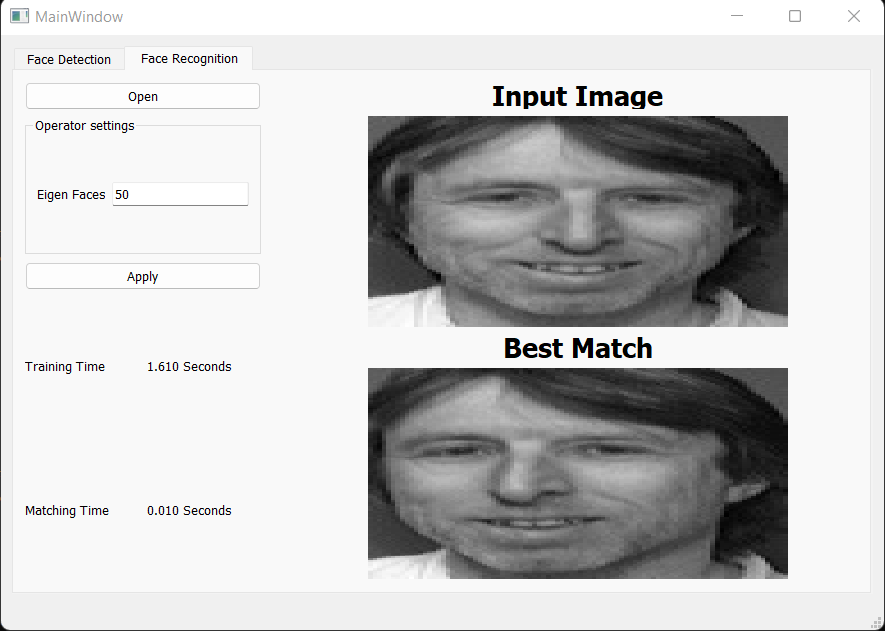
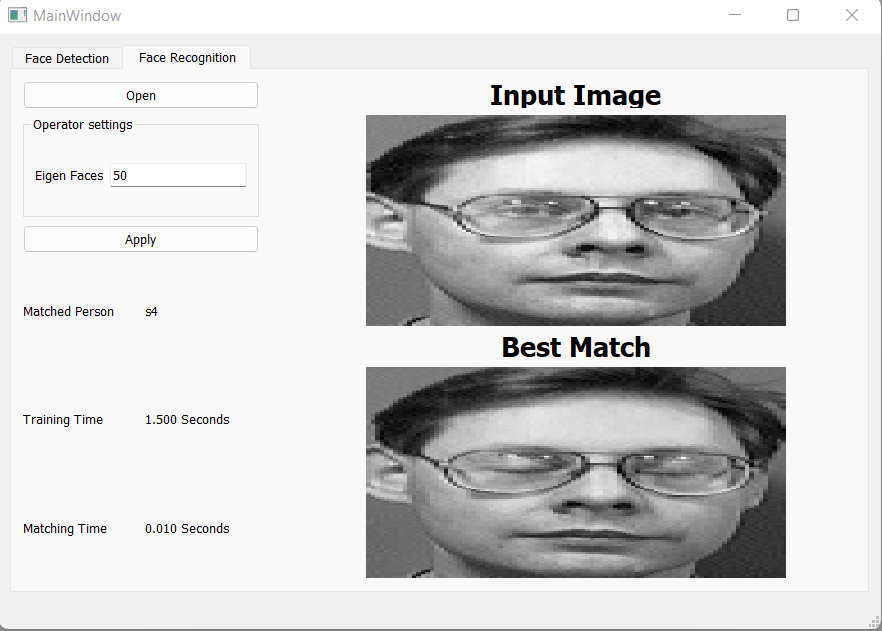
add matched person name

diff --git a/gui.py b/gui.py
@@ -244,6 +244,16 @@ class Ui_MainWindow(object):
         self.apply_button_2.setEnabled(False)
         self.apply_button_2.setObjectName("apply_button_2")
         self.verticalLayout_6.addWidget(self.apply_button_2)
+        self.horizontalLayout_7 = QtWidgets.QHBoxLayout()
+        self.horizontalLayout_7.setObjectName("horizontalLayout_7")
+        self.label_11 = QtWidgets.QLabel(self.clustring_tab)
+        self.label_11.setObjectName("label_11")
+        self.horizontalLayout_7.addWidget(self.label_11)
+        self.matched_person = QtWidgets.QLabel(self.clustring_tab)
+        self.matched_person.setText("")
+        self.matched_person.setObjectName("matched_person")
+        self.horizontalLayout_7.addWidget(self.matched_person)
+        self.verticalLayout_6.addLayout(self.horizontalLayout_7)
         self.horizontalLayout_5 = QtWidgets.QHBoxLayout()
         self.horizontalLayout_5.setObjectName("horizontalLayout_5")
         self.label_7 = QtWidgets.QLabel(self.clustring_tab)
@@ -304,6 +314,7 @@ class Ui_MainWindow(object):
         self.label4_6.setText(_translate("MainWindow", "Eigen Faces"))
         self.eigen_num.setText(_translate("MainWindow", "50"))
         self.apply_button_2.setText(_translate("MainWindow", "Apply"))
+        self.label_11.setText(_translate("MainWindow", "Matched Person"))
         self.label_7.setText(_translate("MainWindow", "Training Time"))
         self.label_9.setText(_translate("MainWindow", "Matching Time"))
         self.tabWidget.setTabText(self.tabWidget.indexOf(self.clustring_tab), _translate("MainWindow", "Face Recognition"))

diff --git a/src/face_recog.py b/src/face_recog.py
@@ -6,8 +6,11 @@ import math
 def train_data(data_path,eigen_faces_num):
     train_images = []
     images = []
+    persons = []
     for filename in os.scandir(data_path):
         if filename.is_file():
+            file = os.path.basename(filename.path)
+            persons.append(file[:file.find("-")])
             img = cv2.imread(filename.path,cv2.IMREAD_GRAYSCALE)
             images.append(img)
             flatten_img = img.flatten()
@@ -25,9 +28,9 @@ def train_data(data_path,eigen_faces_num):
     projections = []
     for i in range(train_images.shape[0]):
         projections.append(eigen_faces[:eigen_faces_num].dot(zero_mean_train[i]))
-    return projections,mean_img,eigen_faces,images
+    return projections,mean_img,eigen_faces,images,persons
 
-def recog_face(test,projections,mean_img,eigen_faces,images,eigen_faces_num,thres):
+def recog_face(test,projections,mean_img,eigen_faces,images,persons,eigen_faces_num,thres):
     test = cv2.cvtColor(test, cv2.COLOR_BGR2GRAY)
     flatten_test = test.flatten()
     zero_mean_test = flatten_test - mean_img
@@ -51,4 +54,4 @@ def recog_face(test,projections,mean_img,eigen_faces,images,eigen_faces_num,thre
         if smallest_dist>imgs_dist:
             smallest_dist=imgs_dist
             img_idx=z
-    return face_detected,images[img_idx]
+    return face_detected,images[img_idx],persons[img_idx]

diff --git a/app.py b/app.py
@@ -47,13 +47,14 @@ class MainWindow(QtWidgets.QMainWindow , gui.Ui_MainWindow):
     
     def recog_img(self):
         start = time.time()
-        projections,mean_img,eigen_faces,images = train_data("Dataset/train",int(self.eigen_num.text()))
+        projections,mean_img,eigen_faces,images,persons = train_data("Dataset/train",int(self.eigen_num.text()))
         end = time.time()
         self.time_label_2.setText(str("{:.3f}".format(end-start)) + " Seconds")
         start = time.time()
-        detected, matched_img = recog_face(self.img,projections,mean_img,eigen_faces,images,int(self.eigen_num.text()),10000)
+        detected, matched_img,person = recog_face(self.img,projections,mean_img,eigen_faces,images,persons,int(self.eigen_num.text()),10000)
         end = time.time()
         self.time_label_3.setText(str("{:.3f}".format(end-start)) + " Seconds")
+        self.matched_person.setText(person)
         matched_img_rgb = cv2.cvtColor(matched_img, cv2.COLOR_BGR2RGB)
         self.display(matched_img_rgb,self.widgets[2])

● **TO DO**:
Should a record include a picture, drop the picture and write out the remainder exactly.

● **RESPONSE**:
add matched person name

diff --git a/gui.py b/gui.py
@@ -244,6 +244,16 @@ class Ui_MainWindow(object):
         self.apply_button_2.setEnabled(False)
         self.apply_button_2.setObjectName("apply_button_2")
         self.verticalLayout_6.addWidget(self.apply_button_2)
+        self.horizontalLayout_7 = QtWidgets.QHBoxLayout()
+        self.horizontalLayout_7.setObjectName("horizontalLayout_7")
+        self.label_11 = QtWidgets.QLabel(self.clustring_tab)
+        self.label_11.setObjectName("label_11")
+        self.horizontalLayout_7.addWidget(self.label_11)
+        self.matched_person = QtWidgets.QLabel(self.clustring_tab)
+        self.matched_person.setText("")
+        self.matched_person.setObjectName("matched_person")
+        self.horizontalLayout_7.addWidget(self.matched_person)
+        self.verticalLayout_6.addLayout(self.horizontalLayout_7)
         self.horizontalLayout_5 = QtWidgets.QHBoxLayout()
         self.horizontalLayout_5.setObjectName("horizontalLayout_5")
         self.label_7 = QtWidgets.QLabel(self.clustring_tab)
@@ -304,6 +314,7 @@ class Ui_MainWindow(object):
         self.label4_6.setText(_translate("MainWindow", "Eigen Faces"))
         self.eigen_num.setText(_translate("MainWindow", "50"))
         self.apply_button_2.setText(_translate("MainWindow", "Apply"))
+        self.label_11.setText(_translate("MainWindow", "Matched Person"))
         self.label_7.setText(_translate("MainWindow", "Training Time"))
         self.label_9.setText(_translate("MainWindow", "Matching Time"))
         self.tabWidget.setTabText(self.tabWidget.indexOf(self.clustring_tab), _translate("MainWindow", "Face Recognition"))

diff --git a/src/face_recog.py b/src/face_recog.py
@@ -6,8 +6,11 @@ import math
 def train_data(data_path,eigen_faces_num):
     train_images = []
     images = []
+    persons = []
     for filename in os.scandir(data_path):
         if filename.is_file():
+            file = os.path.basename(filename.path)
+            persons.append(file[:file.find("-")])
             img = cv2.imread(filename.path,cv2.IMREAD_GRAYSCALE)
             images.append(img)
             flatten_img = img.flatten()
@@ -25,9 +28,9 @@ def train_data(data_path,eigen_faces_num):
     projections = []
     for i in range(train_images.shape[0]):
         projections.append(eigen_faces[:eigen_faces_num].dot(zero_mean_train[i]))
-    return projections,mean_img,eigen_faces,images
+    return projections,mean_img,eigen_faces,images,persons
 
-def recog_face(test,projections,mean_img,eigen_faces,images,eigen_faces_num,thres):
+def recog_face(test,projections,mean_img,eigen_faces,images,persons,eigen_faces_num,thres):
     test = cv2.cvtColor(test, cv2.COLOR_BGR2GRAY)
     flatten_test = test.flatten()
     zero_mean_test = flatten_test - mean_img
@@ -51,4 +54,4 @@ def recog_face(test,projections,mean_img,eigen_faces,images,eigen_faces_num,thre
         if smallest_dist>imgs_dist:
             smallest_dist=imgs_dist
             img_idx=z
-    return face_detected,images[img_idx]
+    return face_detected,images[img_idx],persons[img_idx]

diff --git a/app.py b/app.py
@@ -47,13 +47,14 @@ class MainWindow(QtWidgets.QMainWindow , gui.Ui_MainWindow):
     
     def recog_img(self):
         start = time.time()
-        projections,mean_img,eigen_faces,images = train_data("Dataset/train",int(self.eigen_num.text()))
+        projections,mean_img,eigen_faces,images,persons = train_data("Dataset/train",int(self.eigen_num.text()))
         end = time.time()
         self.time_label_2.setText(str("{:.3f}".format(end-start)) + " Seconds")
         start = time.time()
-        detected, matched_img = recog_face(self.img,projections,mean_img,eigen_faces,images,int(self.eigen_num.text()),10000)
+        detected, matched_img,person = recog_face(self.img,projections,mean_img,eigen_faces,images,persons,int(self.eigen_num.text()),10000)
         end = time.time()
         self.time_label_3.setText(str("{:.3f}".format(end-start)) + " Seconds")
+        self.matched_person.setText(person)
         matched_img_rgb = cv2.cvtColor(matched_img, cv2.COLOR_BGR2RGB)
         self.display(matched_img_rgb,self.widgets[2])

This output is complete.